GOAL OF THE EXERCISE :: Go through the records, and copy each line in which the string "padding" is present.

[[ RECORDS TO USE, beginning ]]

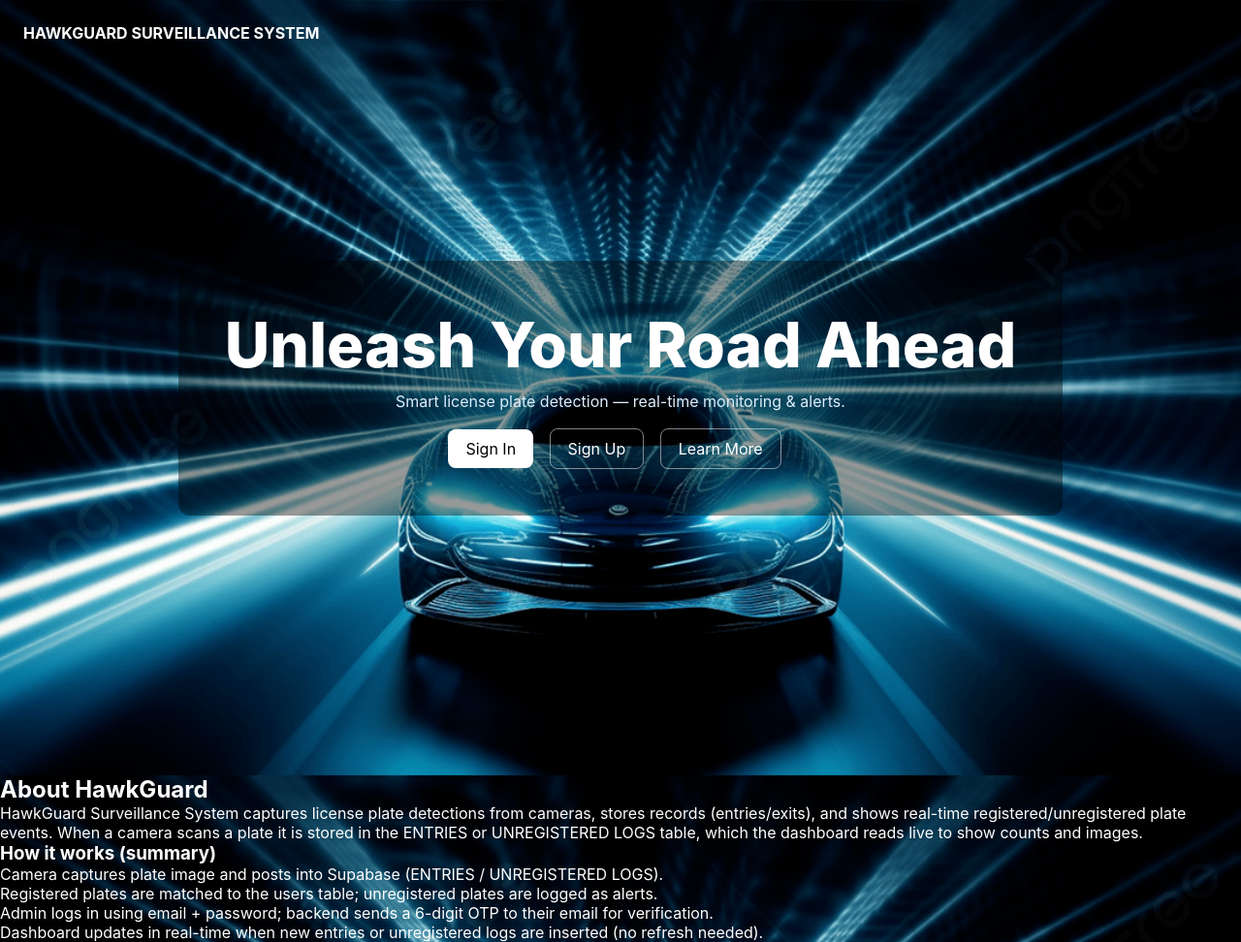
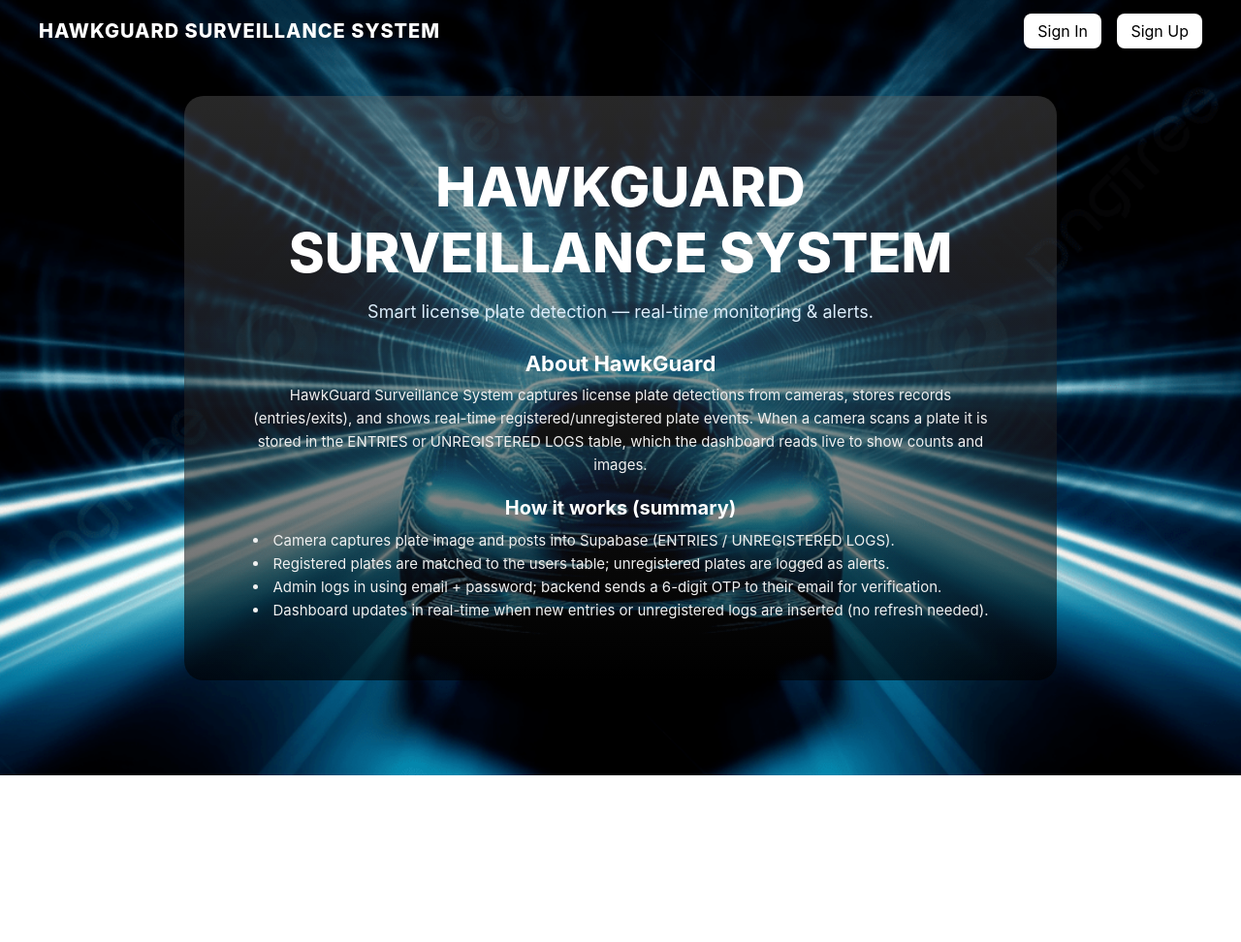
Before and after one commit to galaxyhyacinth-crypto/hawkguard-dashboard, a website: page public/index.html in a window 1280 px wide. Shown: the whole page at 97% size. After the commit the page ends 800 px from the top, so only its background shows below. Drawn offline with Linux system fonts and the light colour scheme.

Commit message:
update homepage design with fade animation

```diff
--- a/api/register.js
+++ b/api/register.js
@@ -1,6 +1,6 @@
 // api/register.js
 import bcrypt from "bcryptjs";
-import { supabaseServer } from "./_supabase.js";
+import { supabase } from "./_supabase.js";
 
 export default async function handler(req, res) {
   if (req.method !== "POST") return res.status(405).json({ error: "Method not allowed" });
@@ -30,7 +30,7 @@
 
     const hash = await bcrypt.hash(password, 10);
 
-    const { error } = await supabaseServer.from("users").insert([{ full_name, email, password: hash }]);
+    const { error } = await supabase.from("users").insert([{ full_name, email, password: hash }]);
     if (error) {
       // nicer message for duplicate email
       const msg = (error.message || "").toLowerCase();
--- a/api/signin.js
+++ b/api/signin.js
@@ -1,6 +1,6 @@
 // api/signin.js
 import bcrypt from "bcryptjs";
-import { supabaseServer } from "./_supabase.js";
+import { supabase } from "./_supabase.js";
 import { sendOtpAndStore } from "./send-otp.js";
 
 export default async function handler(req, res) {
@@ -9,7 +9,7 @@
     const { email, password } = req.body;
     if (!email || !password) return res.status(400).json({ error: "Missing fields" });
 
-    const { data: users, error } = await supabaseServer.from("users").select("*").eq("email", email).limit(1);
+    const { data: users, error } = await supabase.from("users").select("*").eq("email", email).limit(1);
     if (error) return res.status(500).json({ error: error.message });
     if (!users || users.length === 0) return res.status(401).json({ error: "Invalid credentials" });
 
--- a/app/register.js
+++ b/app/register.js
@@ -1,7 +1,7 @@
 document.addEventListener("DOMContentLoaded", () => {
   const form = document.getElementById("registerForm");
 
-  const BASE_URL = "https://hawkguardsystem.com"; // ✅ live domain
+  const BASE_URL = ""; // ✅ empty string → relative path (auto uses same origin)
 
   form.addEventListener("submit", async (e) => {
     e.preventDefault();
@@ -23,7 +23,7 @@
     }
 
     try {
-      const res = await fetch(`${BASE_URL}/api/register`, {
+      const res = await fetch("/api/register", {
         method: "POST",
         headers: { "Content-Type": "application/json" },
         body: JSON.stringify({ full_name, email, password, recaptchaToken }),
--- a/app/signin/page.js
+++ b/app/signin/page.js
@@ -7,6 +7,8 @@
   const [sent, setSent] = useState(false);
   const [message, setMessage] = useState("");
   const [loading, setLoading] = useState(false);
+  const BASE_URL = ""; // ✅ empty string → automatically uses same origin
+
 
   const sendOtp = async () => {
     if (!email) return setMessage("Please enter your email.");
--- a/public/assets/css/style.css
+++ b/public/assets/css/style.css
@@ -1,3 +1,26 @@
+/* -------------------- FADE ANIMATION -------------------- */
+.fade-in-box {
+  opacity: 0;
+  transform: translateY(40px);
+  animation: fadeUp 1.8s ease-out forwards;
+}
+
+@keyframes fadeUp {
+  0% {
+    opacity: 0;
+    transform: translateY(40px);
+  }
+  60% {
+    opacity: 0.8;
+    transform: translateY(10px);
+  }
+  100% {
+    opacity: 1;
+    transform: translateY(0);
+  }
+}
+
+
 :root {
   --card-bg: #fff;
   --text-dark: #000;
@@ -40,57 +63,96 @@
 .hero-inner {
   position: relative;
   z-index: 2;
-  padding: 48px;
-  background: rgba(0, 0, 0, 0.4); /* add slight overlay to make text visible */
-  border-radius: 12px;
+  padding: 60px;
+  background: linear-gradient(to bottom, rgba(100, 100, 100, 0.4), rgba(0, 0, 0, 0.6));
+  border-radius: 20px;
+  text-align: center;
+  max-width: 900px;
+  width: 90%;
 }
 
 .hero-title {
-  font-size: 64px;
+  font-size: 56px;
   color: #fff;
-  margin-bottom: 10px;
+  margin-bottom: 16px;
   font-weight: 800;
+  text-transform: uppercase;
 }
 
 .hero-sub {
   color: #dceefc;
-  margin-bottom: 18px;
+  font-size: 18px;
+  margin-bottom: 30px;
 }
 
-.hero-actions .btn {
-  margin-right: 12px;
+/* ✅ Centered About Section (inside hero box) */
+.about-box {
+  margin-top: 20px;
+  text-align: center;
 }
 
-/* -------------------- TOP NAV -------------------- */
+.about-box h2 {
+  font-size: 22px;
+  margin-bottom: 8px;
+  color: #fff;
+}
+
+.about-box h3 {
+  font-size: 20px;
+  margin-top: 20px;
+  margin-bottom: 10px;
+  color: #fff;
+}
+
+.about-box p,
+.about-box ul {
+  color: #f0f0f0;
+  font-size: 15px;
+  line-height: 1.6;
+  list-style-position: inside;
+}
+
+.about-box ul {
+  padding: 0;
+  margin: 0 auto;
+  text-align: left;
+  display: inline-block;
+}
+
+/* ✅ Move Sign In / Sign Up buttons to top-right */
 .top-nav {
   position: absolute;
-  top: 12px;
-  left: 12px;
-  right: 12px;
+  top: 20px;
+  left: 40px;
+  right: 40px;
   display: flex;
   justify-content: space-between;
   align-items: center;
-  padding: 12px;
   z-index: 3;
 }
 
 .top-nav .brand {
-  font-weight: 700;
+  font-weight: 800;
+  font-size: 20px;
   color: white;
+  letter-spacing: 1px;
 }
 
-.top-nav nav a {
-  margin-left: 14px;
-  color: rgba(255, 255, 255, 0.9);
+.top-nav nav a.btn-nav {
+  margin-left: 12px;
+  color: #000;
+  background: #fff;
+  padding: 8px 14px;
+  border-radius: 8px;
   text-decoration: none;
+  transition: 0.3s;
 }
 
-.top-nav .btn-nav {
-  background: #fff;
-  color: #000;
-  padding: 8px 12px;
-  border-radius: 8px;
+.top-nav nav a.btn-nav:hover {
+  background: #00b4d8;
+  color: #fff;
 }
+
 
 /* -------------------- SIGN-IN & REGISTER (NEON BLUE BACKGROUND) -------------------- */
 .sign-bg {
--- a/public/assets/js/dashboard.js
+++ b/public/assets/js/dashboard.js
@@ -7,6 +7,9 @@
   const unregFeed = document.getElementById('unregistered-feed');
   const logoutBtn = document.getElementById('logout-btn');
   const fullnameEl = document.getElementById('user-fullname');
+
+  const BASE_URL = ""; // ✅ empty string → automatically uses same origin
+
 
   // --- Logout button ---
   if (logoutBtn) {
--- a/public/assets/js/register.js
+++ b/public/assets/js/register.js
@@ -3,7 +3,7 @@
   const pwd = document.getElementById('password');
   const pwd2 = document.getElementById('password2');
 
-   const BASE_URL = "https://hawkguardsystem.com"; // ✅ live domain
+  const BASE_URL = ""; // ✅ live domain
 
   // toggle eyes
   ['toggle-password','toggle-password2'].forEach(id => {
@@ -53,7 +53,7 @@
     if (window.grecaptcha) recaptchaToken = grecaptcha.getResponse();
 
     try {
-      const res = await fetch(`${BASE_URL}/api/register`, {
+      const res = await fetch("/api/register", {
         method: 'POST',
         headers: { 'Content-Type': 'application/json' },
         body: JSON.stringify({ full_name, email, password, recaptchaToken })
--- a/public/assets/js/signin.js
+++ b/public/assets/js/signin.js
@@ -2,7 +2,7 @@
   const form = document.getElementById('signin-form');
   const toggle = document.getElementById('toggle-signin-password');
 
-  const BASE_URL = "https://hawkguardsystem.com"; // ✅ live domain
+  const BASE_URL = ""; // ✅ empty string → relative path (auto uses same origin)
 
   if (toggle) {
     toggle.addEventListener('click', () => {
@@ -16,7 +16,7 @@
     const email = document.getElementById('signin-email').value.trim();
     const password = document.getElementById('signin-password').value.trim();
     try {
-      const res = await fetch(`${BASE_URL}/api/signin`, {
+      const res = await fetch("/api/signin", {
         method: 'POST',
         headers: {'Content-Type':'application/json'},
         body: JSON.stringify({ email, password })
--- a/public/assets/js/verify-otp.js
+++ b/public/assets/js/verify-otp.js
@@ -3,6 +3,8 @@
   const btn = document.getElementById('verify-otp-btn');
   const msg = document.getElementById('otp-msg');
   const countdown = document.getElementById('countdown');
+  const BASE_URL = ""; // ✅ empty string → relative path (auto uses same origin)
+
 
   // auto-advance, numeric only, paste handling
   inputs.forEach((input, idx) => {
@@ -47,7 +49,7 @@
     if (!email) { alert('Please sign in again'); window.location.href='/sign-in.html'; return; }
 
     try {
-      const res = await fetch('/api/verify-otp', {
+      const res = await fetch("/api/verify-otp", {
         method:'POST', headers: {'Content-Type':'application/json'}, body: JSON.stringify({ email, otp })
       });
       const j = await res.json();
--- a/public/index.html
+++ b/public/index.html
@@ -7,26 +7,25 @@
   <link rel="stylesheet" href="/assets/css/style.css">
 </head>
 <body class="home-hero-page">
+  <!-- ✅ Top Navigation -->
   <header class="top-nav">
     <div class="brand">HAWKGUARD SURVEILLANCE SYSTEM</div>
+    <nav>
+      <a class="btn-nav" href="/sign-in.html">Sign In</a>
+      <a class="btn-nav" href="/register.html">Sign Up</a>
+    </nav>
   </header>
 
+  <!-- ✅ Hero Section -->
   <section class="hero-section">
-    <div class="hero-bg"></div> <!-- 🔥 background now handled by CSS -->
+    <div class="hero-bg"></div>
 
-    <div class="hero-inner">
-      <h1 class="hero-title">Unleash Your Road Ahead</h1>
+    <!-- ⭐ added fade-in-box -->
+    <div class="hero-inner fade-in-box">
+      <h1 class="hero-title">HAWKGUARD SURVEILLANCE SYSTEM</h1>
       <p class="hero-sub">Smart license plate detection — real-time monitoring & alerts.</p>
-      <div class="hero-actions">
-        <a class="btn" href="/sign-in.html">Sign In</a>
-        <a class="btn outline" href="/register.html">Sign Up</a>
-        <a class="btn outline" href="#about">Learn More</a>
-      </div>
-    </div>
-  </section>
 
-  <main id="about" class="container">
-    <section>
+      <div class="about-box">
         <h2>About HawkGuard</h2>
         <p>
           HawkGuard Surveillance System captures license plate detections from cameras,
@@ -42,7 +41,8 @@
           <li>Admin logs in using email + password; backend sends a 6-digit OTP to their email for verification.</li>
           <li>Dashboard updates in real-time when new entries or unregistered logs are inserted (no refresh needed).</li>
         </ul>
+      </div>
+    </div>
   </section>
-  </main>
 </body>
 </html>
```
Also changed, not shown: api/otp_store.js (+23 -27 lines), vercel.json. Lines whose indentation alone changed are shown as unchanged.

[[ RECORDS TO USE, end ]]

RESPONSE ::
-  padding: 48px;
+  padding: 60px;
+  padding: 0;
-  padding: 12px;
+  padding: 8px 14px;
-  padding: 8px 12px;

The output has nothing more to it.